I've been asked to help out at some local interviews that are taking part over two days in May.

My role is to simply meet the candidates at the security gate, escort to the correct location and take some general information before the interview.

Is there any general guidelines to follow? What I should say, what I shouldn't?

The handshake 'cast is already on my re-listen list!

trandell's picture

I'd stick with keeping it light. Here's my typical routine. I am usually the greeter and first interviewer but I think this works fine for greeter.

[*] Introduce yourself. No need to say you are only greeting them.
[*] Give a good handshake.
[*] Offer them a chance to use the restroom or grab a cup of water. 99% of the time they decline.
[*] Ask if they found their way to the office OK or make a little small talk about the weather while you walk.
[*] Sometimes I will point out "Department X is in this area", "In that area we have the Y group". Just killing time.

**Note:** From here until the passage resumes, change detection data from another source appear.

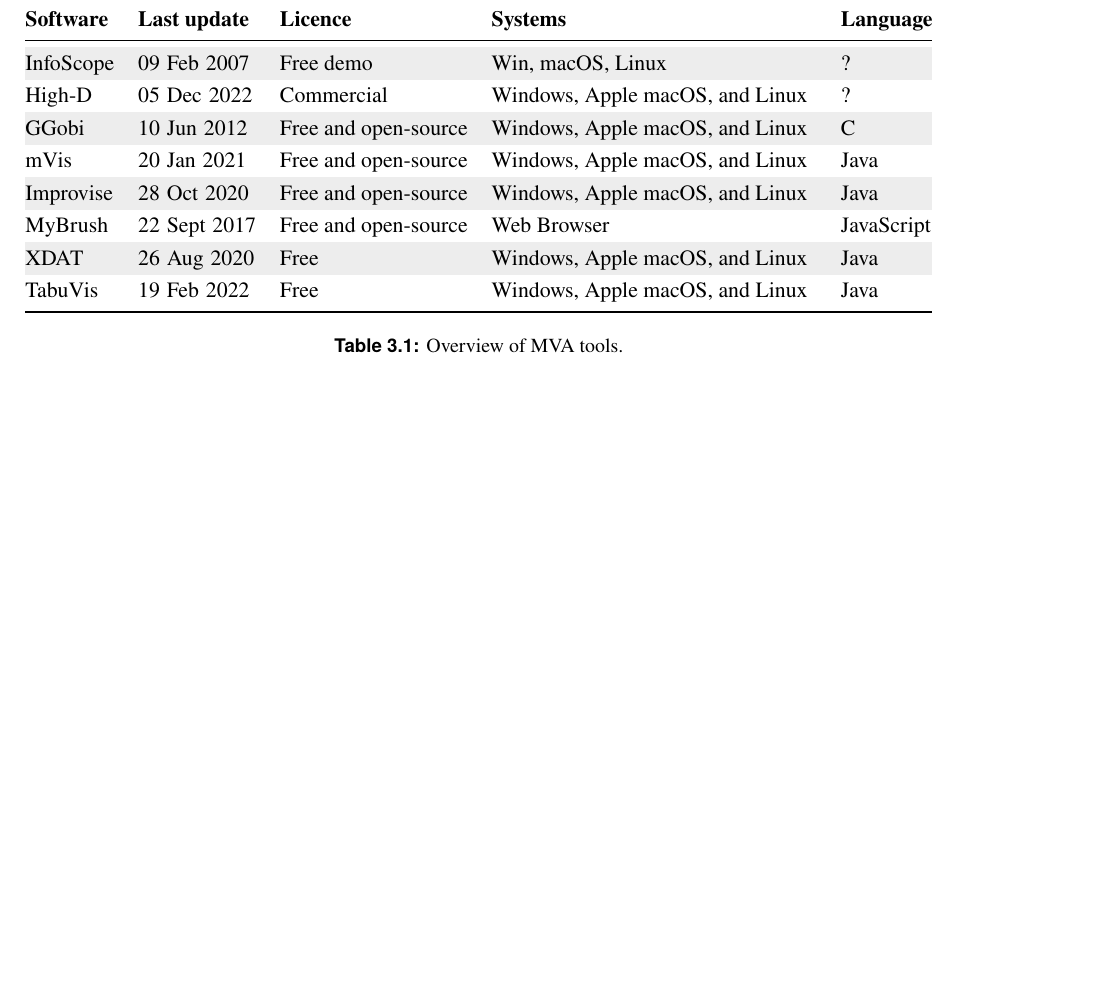
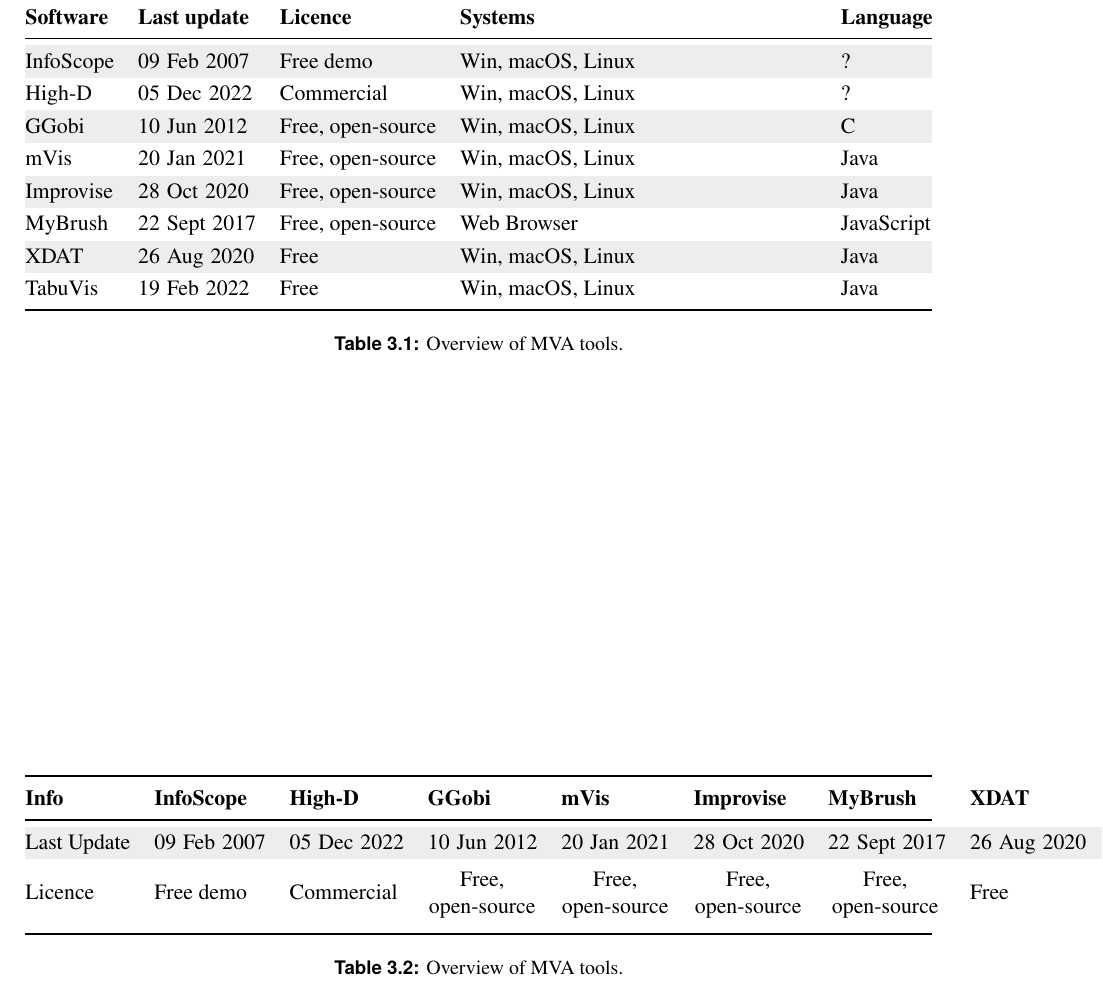
Before and after one commit to ozbej/MVA-survey, a LaTeX thesis (survey.tex, which reads survey-mva-tools.tex): part of page 18 of 23, cut so that both start at the same text, the shorter picture padded with empty space. Compiled offline with LaTeX, dvips and Ghostscript.

Commit message:
Started transposing tables

```diff
--- a/survey-mva-tools.tex
+++ b/survey-mva-tools.tex
@@ -230,19 +230,19 @@
 \midrule
 InfoScope & \yearmonthday{2007}{2}{9} & Free demo & Win, macOS, Linux & ? \\
 %
-High-D & \yearmonthday{2022}{12}{5} & Commercial & Windows, Apple macOS, and Linux & ? \\
+High-D & \yearmonthday{2022}{12}{5} & Commercial & Win, macOS, Linux & ? \\
 %
-GGobi & \yearmonthday{2012}{6}{10} & Free and open-source & Windows, Apple macOS, and Linux & C \\
+GGobi & \yearmonthday{2012}{6}{10} & Free, open-source & Win, macOS, Linux & C \\
 %
-mVis & \yearmonthday{2021}{1}{20} & Free and open-source & Windows, Apple macOS, and Linux & Java \\
+mVis & \yearmonthday{2021}{1}{20} & Free, open-source & Win, macOS, Linux & Java \\
 %
-Improvise & \yearmonthday{2020}{10}{28} & Free and open-source & Windows, Apple macOS, and Linux & Java \\
+Improvise & \yearmonthday{2020}{10}{28} & Free, open-source & Win, macOS, Linux & Java \\
 %
-MyBrush & \yearmonthday{2017}{9}{22} & Free and open-source & Web Browser & JavaScript \\
+MyBrush & \yearmonthday{2017}{9}{22} & Free, open-source & Web Browser & JavaScript \\
 %
-XDAT & \yearmonthday{2020}{8}{26} & Free & Windows, Apple macOS, and Linux & Java \\
+XDAT & \yearmonthday{2020}{8}{26} & Free & Win, macOS, Linux & Java \\
 %
-TabuVis & \yearmonthday{2022}{2}{19} & Free & Windows, Apple macOS, and Linux & Java \\
+TabuVis & \yearmonthday{2022}{2}{19} & Free & Win, macOS, Linux & Java \\
 \bottomrule
 \end{tabularx}
 
@@ -254,6 +254,29 @@
 \end{table}
 
 
+
+\begin{table}[tp]
+\tablestretch
+\rowcolors{2}{}{tablerowcolour}
+\centering
+\begin{tabularx}{\linewidth}
+{>{\kern-\tabcolsep}lllllllll<{\kern-\tabcolsep}}
+\toprule
+\textbf{Info} & \textbf{InfoScope} & \textbf{High-D} & \textbf{GGobi} & \textbf{mVis} & \textbf{Improvise} & \textbf{MyBrush} & \textbf{XDAT} & \textbf{TabuVis} \\
+\midrule
+%
+Last Update & \yearmonthday{2007}{2}{9} & \yearmonthday{2022}{12}{5} & \yearmonthday{2012}{6}{10} & \yearmonthday{2021}{1}{20} & \yearmonthday{2020}{10}{28} & \yearmonthday{2017}{9}{22} & \yearmonthday{2020}{8}{26} & \yearmonthday{2022}{2}{19} \\
+%
+Licence & Free demo & Commercial & \makecell{Free,\\ open-source} & \makecell{Free,\\ open-source} & \makecell{Free,\\ open-source} & \makecell{Free,\\ open-source} & Free & Free \\
+\bottomrule
+\end{tabularx}
+
+\caption[Overview of MVA Tools]
+{%
+Overview of MVA tools.
+}
+\label{tab:SoftwareGeneral}
+\end{table}
 
 
 
```
Also changed, not shown: survey.pdf.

That should cover the walk to the interview location in most cases.

I don't see a need to say any more than that. Just polite conversation to get them to feel comfortable should be fine.[/list][/list]

Mark's picture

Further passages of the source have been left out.